    Correction: I just found the real dimensions and calculated that this model is about one four hundred and eightieth (1/480) the size of a real Zero, not one two hundredth.


    6 years ago on Introduction

    That, or they, are very good. It reminds me of the hours spent "building" or modifying planes in Microsoft Combat Air Simulator 2, a real open world game with a thriving community.
    Many hours spent getting shot to pieces in a Zero.

    Cool! Please post a picture in the comments or make a picture instructable of the complete model and post a link here.

    I thought you might like it...
    (sorry, mine doesn't drive or anything, I've never seen a motor small enough to fit into something this tiny)

    Yes real nice work

    how about using some thin elastic/rubber-band to add power
    Most of my stuff was made long back, including the motor in the vw


    6 years ago on Introduction

    This really is an awesomecreation.

    Some of your photos seem a little blurry. Next time, try using the macro (usually a little flower) setting on your camera.
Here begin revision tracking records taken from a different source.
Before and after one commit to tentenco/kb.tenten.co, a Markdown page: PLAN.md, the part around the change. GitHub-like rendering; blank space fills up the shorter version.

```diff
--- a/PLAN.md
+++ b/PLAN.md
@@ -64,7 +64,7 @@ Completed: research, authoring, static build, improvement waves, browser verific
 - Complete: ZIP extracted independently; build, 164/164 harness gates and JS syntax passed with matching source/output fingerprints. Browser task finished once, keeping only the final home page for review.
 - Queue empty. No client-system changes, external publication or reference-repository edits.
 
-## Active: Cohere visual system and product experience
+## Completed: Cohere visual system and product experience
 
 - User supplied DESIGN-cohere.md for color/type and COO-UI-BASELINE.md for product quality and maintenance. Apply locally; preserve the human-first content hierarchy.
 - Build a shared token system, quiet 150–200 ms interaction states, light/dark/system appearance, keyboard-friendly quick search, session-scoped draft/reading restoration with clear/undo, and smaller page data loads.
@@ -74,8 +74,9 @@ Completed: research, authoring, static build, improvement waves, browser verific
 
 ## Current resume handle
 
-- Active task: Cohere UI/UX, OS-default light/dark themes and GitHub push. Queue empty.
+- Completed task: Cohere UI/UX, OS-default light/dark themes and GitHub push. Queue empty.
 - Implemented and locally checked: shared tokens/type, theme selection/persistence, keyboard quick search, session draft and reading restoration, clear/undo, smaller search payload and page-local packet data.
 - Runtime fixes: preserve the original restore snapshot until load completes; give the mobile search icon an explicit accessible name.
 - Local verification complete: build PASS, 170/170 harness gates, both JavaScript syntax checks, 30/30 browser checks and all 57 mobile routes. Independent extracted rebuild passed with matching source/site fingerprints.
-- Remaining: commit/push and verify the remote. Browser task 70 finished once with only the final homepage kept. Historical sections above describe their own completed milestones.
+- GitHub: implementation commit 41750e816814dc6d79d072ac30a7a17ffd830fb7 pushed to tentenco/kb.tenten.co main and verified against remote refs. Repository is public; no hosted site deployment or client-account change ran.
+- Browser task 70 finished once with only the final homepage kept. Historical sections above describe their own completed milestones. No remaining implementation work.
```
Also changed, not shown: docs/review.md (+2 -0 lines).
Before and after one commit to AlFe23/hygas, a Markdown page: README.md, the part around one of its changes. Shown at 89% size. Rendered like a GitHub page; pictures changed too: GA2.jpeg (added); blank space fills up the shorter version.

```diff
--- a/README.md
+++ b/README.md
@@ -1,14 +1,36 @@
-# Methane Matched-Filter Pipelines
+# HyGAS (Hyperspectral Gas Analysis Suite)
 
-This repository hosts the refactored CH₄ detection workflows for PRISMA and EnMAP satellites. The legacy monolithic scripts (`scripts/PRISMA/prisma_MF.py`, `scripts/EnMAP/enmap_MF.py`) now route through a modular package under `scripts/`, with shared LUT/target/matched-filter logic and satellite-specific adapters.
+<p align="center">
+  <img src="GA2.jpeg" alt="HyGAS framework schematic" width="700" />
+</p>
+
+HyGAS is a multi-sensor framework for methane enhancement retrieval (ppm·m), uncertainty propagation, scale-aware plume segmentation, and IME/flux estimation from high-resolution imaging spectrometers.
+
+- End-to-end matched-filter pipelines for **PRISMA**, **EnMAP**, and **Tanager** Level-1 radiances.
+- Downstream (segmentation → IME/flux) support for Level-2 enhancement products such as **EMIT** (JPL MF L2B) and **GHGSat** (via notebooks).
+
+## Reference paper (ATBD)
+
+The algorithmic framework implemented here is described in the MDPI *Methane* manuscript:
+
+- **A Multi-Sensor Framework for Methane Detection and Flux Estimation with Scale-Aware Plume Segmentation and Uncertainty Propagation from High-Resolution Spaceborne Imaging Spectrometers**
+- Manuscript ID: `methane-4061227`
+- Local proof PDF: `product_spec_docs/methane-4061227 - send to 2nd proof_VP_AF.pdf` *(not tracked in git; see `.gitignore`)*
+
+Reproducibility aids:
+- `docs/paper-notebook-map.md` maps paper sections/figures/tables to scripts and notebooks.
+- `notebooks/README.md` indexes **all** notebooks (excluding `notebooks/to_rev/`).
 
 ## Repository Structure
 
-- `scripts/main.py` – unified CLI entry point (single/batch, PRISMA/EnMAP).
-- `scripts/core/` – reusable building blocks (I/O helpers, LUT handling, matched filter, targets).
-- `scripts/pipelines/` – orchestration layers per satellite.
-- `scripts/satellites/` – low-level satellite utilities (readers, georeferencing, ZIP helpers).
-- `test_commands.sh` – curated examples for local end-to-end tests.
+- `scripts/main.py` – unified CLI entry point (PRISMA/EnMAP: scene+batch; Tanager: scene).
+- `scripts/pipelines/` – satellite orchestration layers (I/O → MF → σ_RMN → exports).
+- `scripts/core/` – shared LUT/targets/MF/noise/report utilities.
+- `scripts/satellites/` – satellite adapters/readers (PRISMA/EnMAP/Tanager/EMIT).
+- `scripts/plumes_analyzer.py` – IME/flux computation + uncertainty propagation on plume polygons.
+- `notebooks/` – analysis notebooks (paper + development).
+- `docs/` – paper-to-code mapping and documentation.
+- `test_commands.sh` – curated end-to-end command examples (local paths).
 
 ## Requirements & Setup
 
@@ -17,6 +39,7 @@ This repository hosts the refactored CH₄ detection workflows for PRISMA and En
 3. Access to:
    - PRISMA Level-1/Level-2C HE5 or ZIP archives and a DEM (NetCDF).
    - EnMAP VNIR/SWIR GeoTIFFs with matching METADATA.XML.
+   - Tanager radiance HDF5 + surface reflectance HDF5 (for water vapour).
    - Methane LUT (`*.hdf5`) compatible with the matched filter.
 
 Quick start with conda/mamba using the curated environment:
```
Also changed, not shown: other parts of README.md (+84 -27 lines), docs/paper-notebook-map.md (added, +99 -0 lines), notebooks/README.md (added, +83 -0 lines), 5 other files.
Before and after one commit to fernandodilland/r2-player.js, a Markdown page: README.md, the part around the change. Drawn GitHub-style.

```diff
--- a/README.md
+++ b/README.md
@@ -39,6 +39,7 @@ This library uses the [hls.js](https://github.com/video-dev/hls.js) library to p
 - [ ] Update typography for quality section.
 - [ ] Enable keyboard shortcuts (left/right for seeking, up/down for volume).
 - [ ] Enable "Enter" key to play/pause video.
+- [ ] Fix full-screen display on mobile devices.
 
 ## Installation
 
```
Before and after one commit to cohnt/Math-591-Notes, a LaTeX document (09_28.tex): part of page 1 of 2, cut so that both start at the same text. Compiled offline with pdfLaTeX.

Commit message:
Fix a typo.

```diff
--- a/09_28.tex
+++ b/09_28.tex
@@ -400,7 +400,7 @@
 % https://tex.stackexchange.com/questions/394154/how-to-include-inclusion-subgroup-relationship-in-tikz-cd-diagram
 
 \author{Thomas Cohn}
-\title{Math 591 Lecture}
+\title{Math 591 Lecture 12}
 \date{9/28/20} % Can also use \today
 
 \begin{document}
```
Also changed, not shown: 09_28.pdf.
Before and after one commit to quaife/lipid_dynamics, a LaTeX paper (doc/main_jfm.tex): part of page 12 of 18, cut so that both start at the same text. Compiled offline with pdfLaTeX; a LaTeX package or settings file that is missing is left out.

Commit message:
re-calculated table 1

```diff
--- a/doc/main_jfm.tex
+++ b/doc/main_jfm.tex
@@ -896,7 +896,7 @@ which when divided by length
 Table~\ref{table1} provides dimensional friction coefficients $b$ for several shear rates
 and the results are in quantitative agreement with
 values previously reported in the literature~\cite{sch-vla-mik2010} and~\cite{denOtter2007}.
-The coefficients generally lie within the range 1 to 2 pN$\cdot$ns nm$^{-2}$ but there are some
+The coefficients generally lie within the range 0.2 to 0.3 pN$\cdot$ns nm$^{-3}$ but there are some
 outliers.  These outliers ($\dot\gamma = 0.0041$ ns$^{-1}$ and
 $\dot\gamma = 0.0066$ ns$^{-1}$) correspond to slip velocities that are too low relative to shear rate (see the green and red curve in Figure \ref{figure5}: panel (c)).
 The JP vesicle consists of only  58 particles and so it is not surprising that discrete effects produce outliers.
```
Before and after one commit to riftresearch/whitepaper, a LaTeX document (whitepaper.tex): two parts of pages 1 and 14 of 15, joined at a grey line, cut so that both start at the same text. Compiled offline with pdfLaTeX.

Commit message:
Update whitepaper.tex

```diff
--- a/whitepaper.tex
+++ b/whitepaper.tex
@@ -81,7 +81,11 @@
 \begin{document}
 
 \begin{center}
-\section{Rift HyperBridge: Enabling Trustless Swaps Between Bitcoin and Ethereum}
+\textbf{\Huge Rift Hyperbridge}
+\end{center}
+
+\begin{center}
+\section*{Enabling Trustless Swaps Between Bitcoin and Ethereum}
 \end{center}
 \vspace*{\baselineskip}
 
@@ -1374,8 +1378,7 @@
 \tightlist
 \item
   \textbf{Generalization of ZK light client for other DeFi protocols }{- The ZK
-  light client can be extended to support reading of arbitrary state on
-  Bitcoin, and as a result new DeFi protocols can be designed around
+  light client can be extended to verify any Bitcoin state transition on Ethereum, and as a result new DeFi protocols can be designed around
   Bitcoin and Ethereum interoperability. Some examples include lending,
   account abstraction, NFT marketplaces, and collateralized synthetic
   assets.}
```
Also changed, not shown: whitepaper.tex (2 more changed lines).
    Other than that, this Instructable is great! Keep up the great work!


    1 reply

    I would, but for this instructable I used my phone camera for all the "building it" pictures and my brother's camera for the intro, otherwise nobody would be able to see what it is. I would have used his for the other pictures too, but he has to use it for work.